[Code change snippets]

* * * *

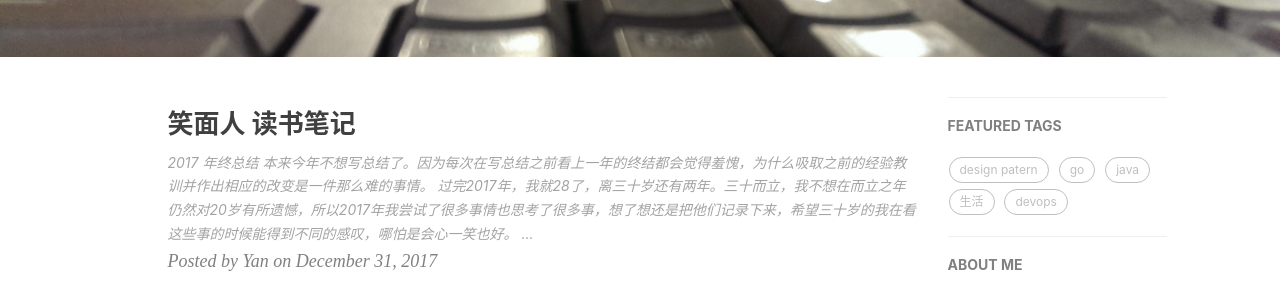
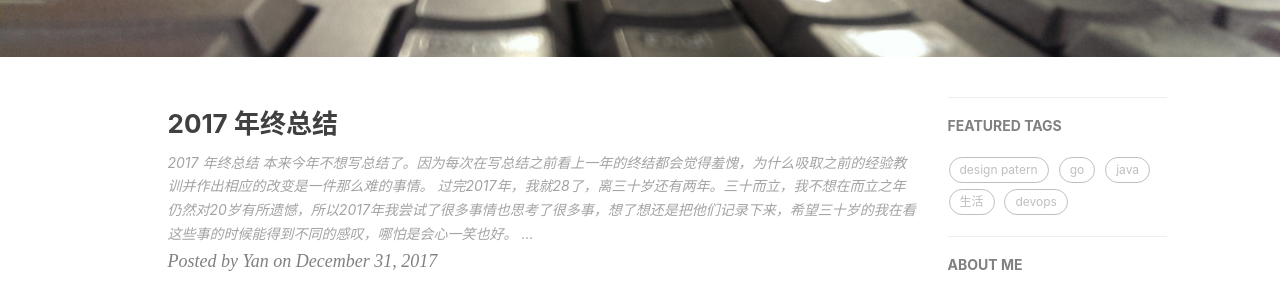
Before and after one commit to alvindaiyan/alvindaiyan.github.io, a Jekyll site: the page built from index.html, in a window 1280 px wide and 900 px high. Shown: the part 361-656 px from the top of the window. Built offline with Jekyll 4.4.1, drawn with Linux system fonts in a browser that asks for light colours; nearby versions of some CDN libraries; the list of posts is cut into pages by our own code; comment, search, counter and statistics services are not loaded.

Commit message:
fixed title

```diff
--- a/_posts/life/2017-12-31-year-memo.md
+++ b/_posts/life/2017-12-31-year-memo.md
@@ -1,6 +1,6 @@
 ---
 layout: post
-title:  "笑面人 读书笔记"
+title:  "2017 年终总结"
 date:   2017-12-31 12:00:00
 author:     "Yan"
 header-img: "img/memo.jpg"
```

* * * *

Please retype every record above exactly, leaving out the pictures.

*Reply*
Before and after one commit to alvindaiyan/alvindaiyan.github.io, a Jekyll site: the page built from index.html, in a window 1280 px wide and 900 px high. Shown: the part 361-656 px from the top of the window. Built offline with Jekyll 4.4.1, drawn with Linux system fonts in a browser that asks for light colours; nearby versions of some CDN libraries; the list of posts is cut into pages by our own code; comment, search, counter and statistics services are not loaded.

Commit message:
fixed title

```diff
--- a/_posts/life/2017-12-31-year-memo.md
+++ b/_posts/life/2017-12-31-year-memo.md
@@ -1,6 +1,6 @@
 ---
 layout: post
-title:  "笑面人 读书笔记"
+title:  "2017 年终总结"
 date:   2017-12-31 12:00:00
 author:     "Yan"
 header-img: "img/memo.jpg"
```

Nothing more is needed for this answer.